The first part (chapters 1, 2, and 3) of this book will cover the importance of live response to an incident. It’ll give you examples of important places to look for and gather crucial data. It will then give examples on how to analyze the data collected. Chapter 3 delves into the truly fascinating world of memory forensics and how this portion of analysis should not be overlooked (memory holds a ton of information). The next portion of the book goes into the various files that can be used in an investigation. The fourth chapter of the book dives into the deep pool of information that the registry of a Windows system. The fifth chapter covers the other various files that can be obtained, such as, event logs, browser history, and other numerous log files available on systems. These chapters are very technical and provide a vast wealth of knowledge. The next portion of the text goes over executable files and rootkits; which covers the interesting ways in which a program operates and then can be altered. And the final portions of this book ‘ties it all together’ with great examples and providing ways to perform an investigation on the cheap (particularly interesting to me as a student).
This book is an excellent source of information if you’re interested in learning more about what a Windows computer has to offer to your investigation. I will definitely be keeping this book around for all the great information it provides. Carvey, not only provides a treasure of information but he provides data within the text so you can get a good look at what sort of information you’re going to want. To go along with all the miscellaneous data sources, you’re provided with suggestions/recommendations on tools that can help you obtain and analyze that data. On top of this there are also tips, notes, and warnings that can apply to the topic at hand that help put the provided material into better context.

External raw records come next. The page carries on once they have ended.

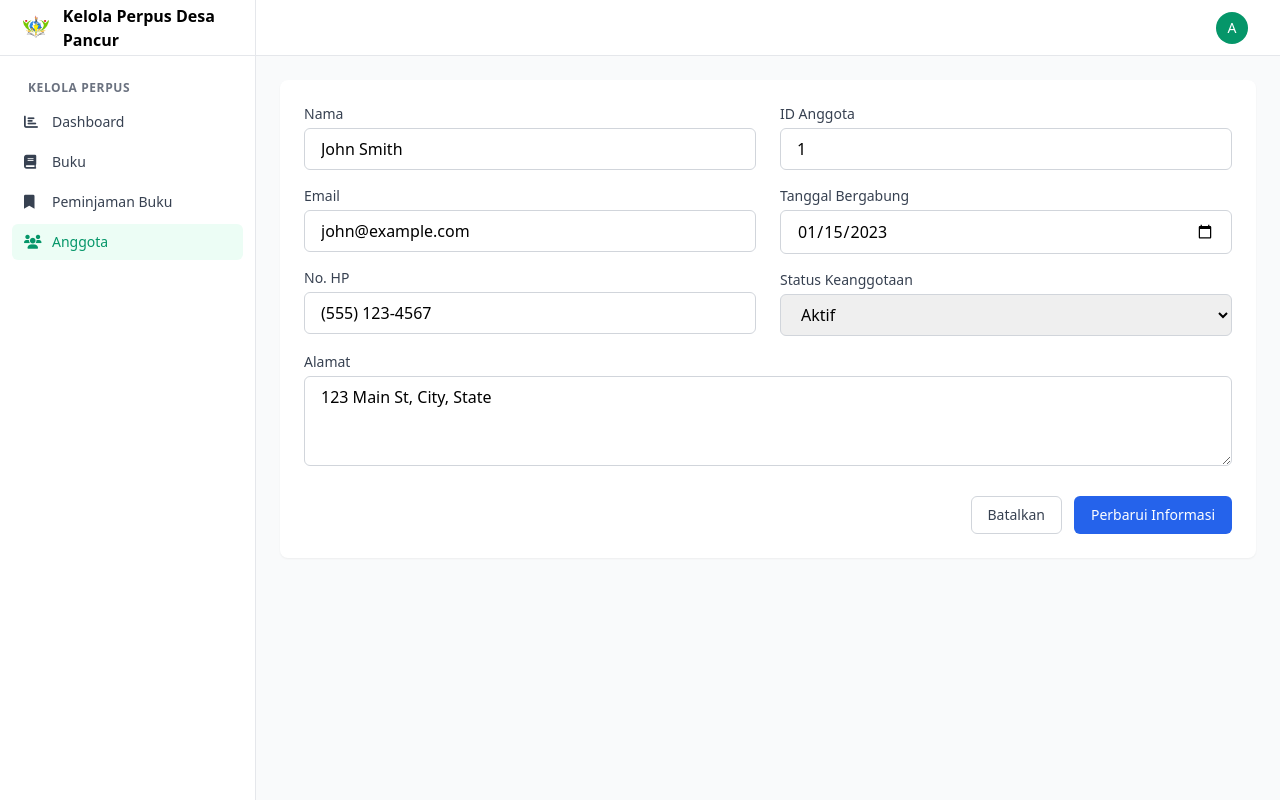
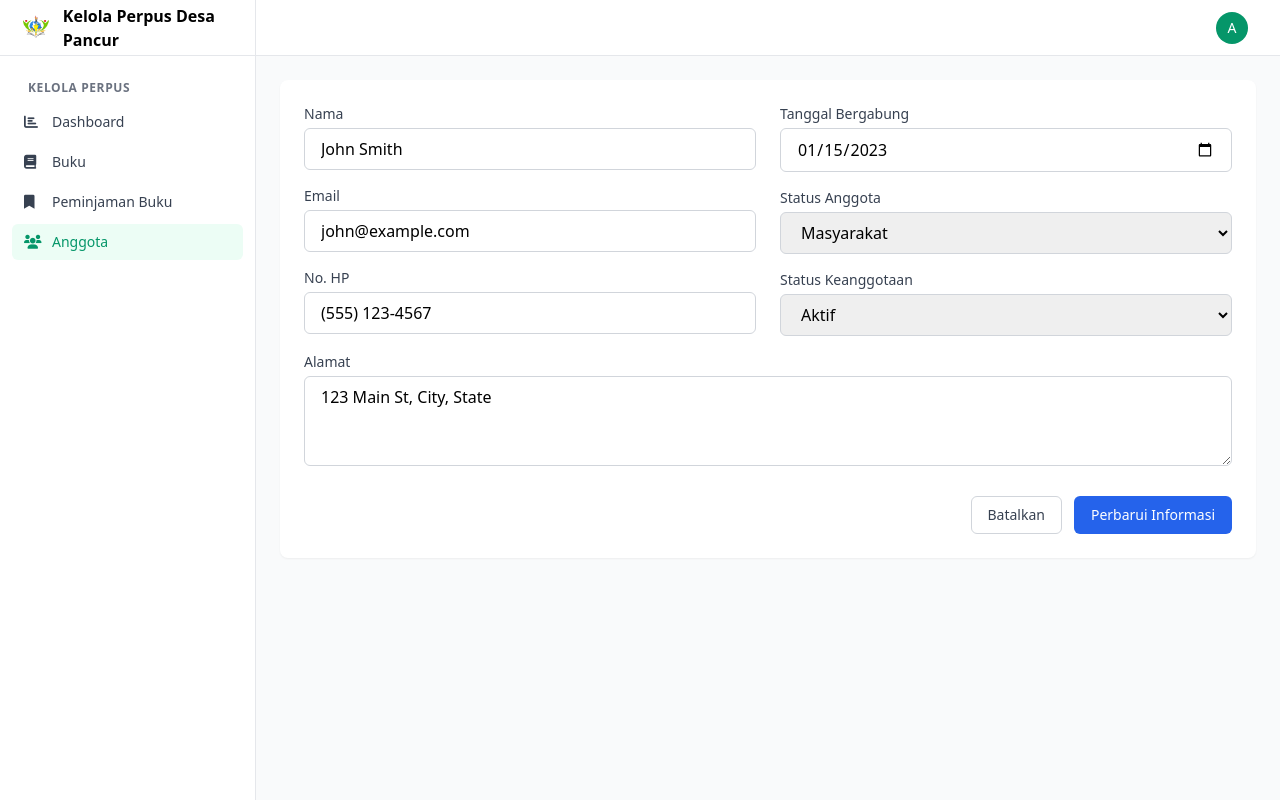
Before and after one commit to WithinTheDream/perpus-online, a Laravel app: page /members/1/edit in a window 1280 px wide. Run offline with Laravel 12, Linux system fonts and the light colour scheme; a user stored in the database is signed in; data comes from the database, SQL or seed files in the repository; parts of the project's set-up code (start-up, migrations or seed data) failed here and were passed over; some libraries are stand-ins or nearby versions.

Commit message:
menambahkan kolom job_status pada member

```diff
--- a/app/Http/Controllers/MemberController.php
+++ b/app/Http/Controllers/MemberController.php
@@ -36,6 +36,7 @@ class MemberController extends Controller
             'email' => 'required|email|unique:members',
             'phone' => 'nullable|string|max:20',
             'address' => 'nullable|string',
+            'job_status' => 'required|in:masyarakat,siswa,guru',
             'join_date' => 'required|date'
         ]);
 
@@ -62,6 +63,7 @@ class MemberController extends Controller
             'email' => 'required|email|unique:members,email,' . $member->id,
             'phone' => 'nullable|string|max:20',
             'address' => 'nullable|string',
+            'job_status' => 'required|in:masyarakat,siswa,guru',
             'status' => 'required|in:active,inactive'
         ]);
 
--- a/app/Models/Member.php
+++ b/app/Models/Member.php
@@ -14,6 +14,7 @@ class Member extends Model
         'email',
         'phone',
         'address',
+        'job_status',
         'join_date',
         'status'
     ];
--- a/resources/views/dashboard/members/edit.blade.php
+++ b/resources/views/dashboard/members/edit.blade.php
@@ -42,20 +42,33 @@
 
             <!-- Right Column -->
             <div>
-                <div class="mb-4">
+                {{-- <div class="mb-4">
                     <label for="member_id" class="block text-sm font-medium text-gray-700 mb-1">ID Anggota</label>
                     <input type="text" name="member_id" id="member_id" value="{{ old('id', $member->id) }}" required
                         class="w-full px-4 py-2 border border-gray-300 rounded-md focus:outline-none focus:ring-2 focus:ring-blue-500 focus:border-blue-500">
                     @error('member_id')
                         <p class="mt-1 text-sm text-red-600">{{ $message }}</p>
                     @enderror
-                </div>
+                </div> --}}
 
                 <div class="mb-4">
                     <label for="join_date" class="block text-sm font-medium text-gray-700 mb-1">Tanggal Bergabung</label>
                     <input type="date" name="join_date" id="join_date" value="{{ old('join_date', $member->join_date->format('Y-m-d')) }}" required
                         class="w-full px-4 py-2 border border-gray-300 rounded-md focus:outline-none focus:ring-2 focus:ring-blue-500 focus:border-blue-500">
                     @error('join_date')
+                        <p class="mt-1 text-sm text-red-600">{{ $message }}</p>
+                    @enderror
+                </div>
+
+                <div class="mb-4">
+                    <label for="status" class="block text-sm font-medium text-gray-700 mb-1">Status Anggota</label>
+                    <select name="job_status" id="job_status" required
+                        class="w-full px-4 py-2 border border-gray-300 rounded-md focus:outline-none focus:ring-2 focus:ring-blue-500 focus:border-blue-500">
+                        <option value="masyarakat" {{ old('job_status', $member->job_status) == 'masyarakat' ? 'selected' : '' }}>Masyarakat</option>
+                        <option value="guru" {{ old('job_status', $member->job_status) == 'guru' ? 'selected' : '' }}>Guru</option>
+                        <option value="siswa" {{ old('job_status', $member->job_status) == 'siswa' ? 'selected' : '' }}>Siswa</option>
+                    </select>
+                    @error('job_status')
                         <p class="mt-1 text-sm text-red-600">{{ $message }}</p>
                     @enderror
                 </div>
--- a/resources/views/dashboard/members/index.blade.php
+++ b/resources/views/dashboard/members/index.blade.php
@@ -37,6 +37,7 @@
                         <th class="px-6 py-3 text-left text-xs font-medium text-gray-500 uppercase tracking-wider">Nama</th>
                         <th class="px-6 py-3 text-left text-xs font-medium text-gray-500 uppercase tracking-wider">Email</th>
                         <th class="px-6 py-3 text-left text-xs font-medium text-gray-500 uppercase tracking-wider">No. HP</th>
+                        <th class="px-6 py-3 text-left text-xs font-medium text-gray-500 uppercase tracking-wider">Status Angota</th>
                         <th class="px-6 py-3 text-left text-xs font-medium text-gray-500 uppercase tracking-wider">Tanggal Bergabung</th>
                         <th class="px-6 py-3 text-left text-xs font-medium text-gray-500 uppercase tracking-wider">Status Keanggotaan</th>
                         <th class="px-6 py-3 text-right text-xs font-medium text-gray-500 uppercase tracking-wider">Actions</th>
@@ -57,6 +58,7 @@
                             </td>
                             <td class="px-6 py-4 whitespace-nowrap text-sm text-gray-900">{{ $member->email }}</td>
                             <td class="px-6 py-4 whitespace-nowrap text-sm text-gray-900">{{ $member->phone ?? '-' }}</td>
+                            <td class="px-6 py-4 whitespace-nowrap text-sm text-gray-900">{{ $member->job_status }}</td>
                             <td class="px-6 py-4 whitespace-nowrap text-sm text-gray-900">{{ $member->join_date->format('M d, Y') }}</td>
                             <td class="px-6 py-4 whitespace-nowrap">
                                 <span class="inline-flex px-2 py-1 text-xs font-semibold rounded-full {{ $member->status == 'active' ? 'bg-emerald-100 text-emerald-600' : 'bg-red-100 text-red-600' }}">
--- a/resources/views/layouts/app.blade.php
+++ b/resources/views/layouts/app.blade.php
@@ -6,7 +6,8 @@
     <title>@yield('title', 'Kelola Perpustakaan')</title>
     <script src="https://cdn.tailwindcss.com"></script>
     <link href="https://cdnjs.cloudflare.com/ajax/libs/font-awesome/6.0.0/css/all.min.css" rel="stylesheet">
-    <link rel="icon" type="image/x-icon" href="{{ asset('books.png')}}" title="books icons">
+    <link rel="icon" type="image/x-icon" href="{{ asset('grid-gallery/puspa.png')}}" title="books icons">
+
 
     <script>
         tailwind.config = {
```
Also changed, not shown: resources/views/dashboard/borrowing/show.blade.php (+8 -5 lines), resources/views/dashboard/members/create.blade.php (+10 -0 lines), resources/views/main.blade.php (+8 -21 lines), database/migrations/2025_08_10_150651_add_job_status_to_members_table.php (added).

To sum up, this book is a must for anyone interested in the topic, it reads like a dream for such a technically heavy text.
With yet another book completed on my list of texts I wanted to finish, before moving to more of an intensive hands-on approach to learning forensics. I will be finishing one last book (of which Harlan Carvey is a contributing author to along with Cory Altheide) before applying everything. I will be reading Digital Forensics with Open Source Tools next for obvious reasons; with more hands on stuff next in what I want to do why not use open source tools? I am a bit nervous as to the few “not for beginners” mentioned on the Amazon reviews, but I always like a challenge. However, hopefully it will be as good as a companion to The Sleuth Kit as some reviews say, as well. Look for a review in a few weeks!